### Records for the exercise

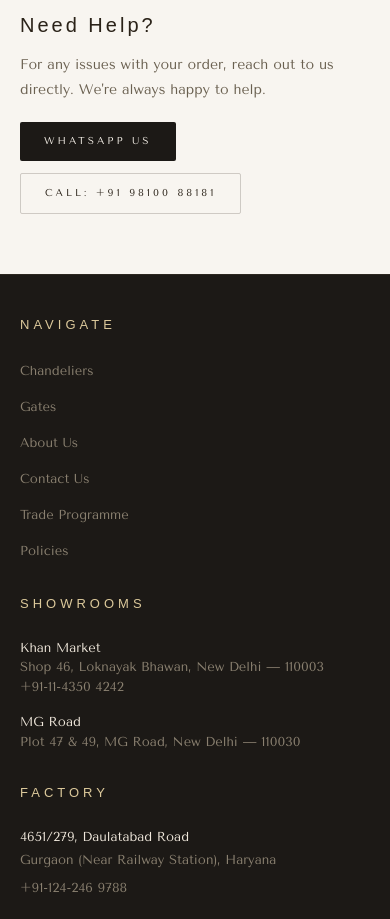
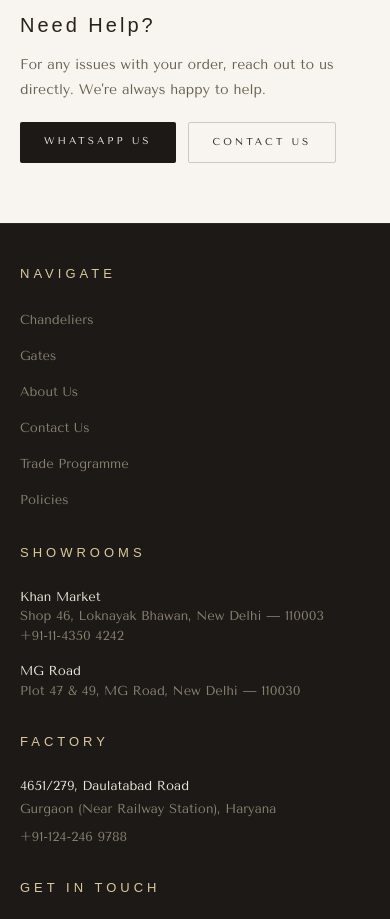
Before and after one commit to dikshitakhullar/delhi-brass-website, a Next.js app: page /policies in a window 390 px wide. Shown: the part 1020-1939 px from the top of the page. Built offline with nearby package versions, Linux system fonts and the light colour scheme; a web font is replaced by a local one.

Commit message:
fix: remove phone number from policies, replace with Contact Us link

```diff
--- a/app/policies/page.tsx
+++ b/app/policies/page.tsx
@@ -65,8 +65,8 @@ export default function PoliciesPage() {
                 >
                   WHATSAPP US
                 </a>
-                <a href="tel:+919810088181" style={{ padding: "12px 24px", border: "1px solid rgba(42,34,24,0.2)", color: "#2a2218", fontSize: 10, letterSpacing: 3, borderRadius: 2, textDecoration: "none" }}>
-                  CALL: +91 98100 88181
+                <a href="/contact" style={{ padding: "12px 24px", border: "1px solid rgba(42,34,24,0.2)", color: "#2a2218", fontSize: 10, letterSpacing: 3, borderRadius: 2, textDecoration: "none" }}>
+                  CONTACT US
                 </a>
               </div>
             </div>
```
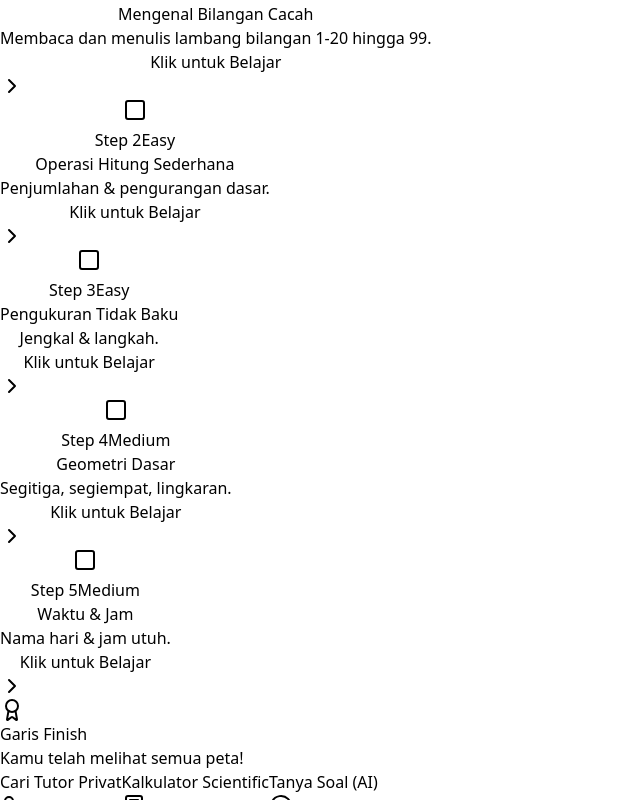
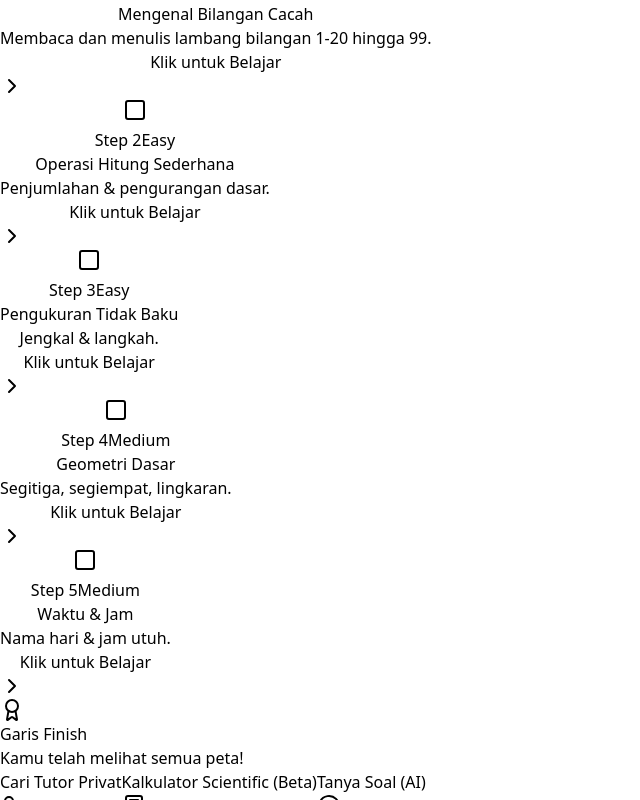
Before and after one commit to AhRoiz/MathMaster, a React (Vite) app: page / in a window 1280 px wide. Both pictures are taken after a click on the button 12 px from the left and 1248 px from the top of the page. Shown: the part 466-1266 px from the top of the page, without its empty margins (0-640 px from the left). Built offline with nearby package versions, Linux system fonts and the light colour scheme; no server answers.

Commit message:
update fitur Calculator (Beta)

```diff
--- a/src/components/FloatingMenu.jsx
+++ b/src/components/FloatingMenu.jsx
@@ -15,7 +15,7 @@ export default function FloatingMenu({ isOpen, setIsOpen, openChat, openCalculat
         <div className="flex flex-col gap-3 animate-fade-in-up">
           <button onClick={handleWhatsAppClick} className="flex items-center gap-3 px-5 py-3 bg-white text-slate-900 font-bold rounded-full shadow-lg hover:bg-slate-200 transition-colors"><span>Cari Tutor Privat</span><UserPlus className="w-5 h-5" /></button>
           {/* TOMBOL KALKULATOR */}
-          <button onClick={() => { openCalculator(); setIsOpen(false); }} className="flex items-center gap-3 px-5 py-3 bg-white text-slate-900 font-bold rounded-full shadow-lg hover:bg-slate-200 transition-colors"><span>Kalkulator Scientific</span><Calculator className="w-5 h-5" /></button>
+          <button onClick={() => { openCalculator(); setIsOpen(false); }} className="flex items-center gap-3 px-5 py-3 bg-white text-slate-900 font-bold rounded-full shadow-lg hover:bg-slate-200 transition-colors"><span>Kalkulator Scientific (Beta)</span><Calculator className="w-5 h-5" /></button>
           {/* TOMBOL AI CHAT */}
           <button onClick={() => { openChat(); setIsOpen(false); }} className="flex items-center gap-3 px-5 py-3 bg-white text-slate-900 font-bold rounded-full shadow-lg hover:bg-slate-200 transition-colors"><span>Tanya Soal (AI)</span><MessageCircle className="w-5 h-5" /></button>
         </div>
```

######

__Brief__: Return each line of the data above that includes the word "FloatingMenu".

__Output of the exercise__:
--- a/src/components/FloatingMenu.jsx
+++ b/src/components/FloatingMenu.jsx
@@ -15,7 +15,7 @@ export default function FloatingMenu({ isOpen, setIsOpen, openChat, openCalculat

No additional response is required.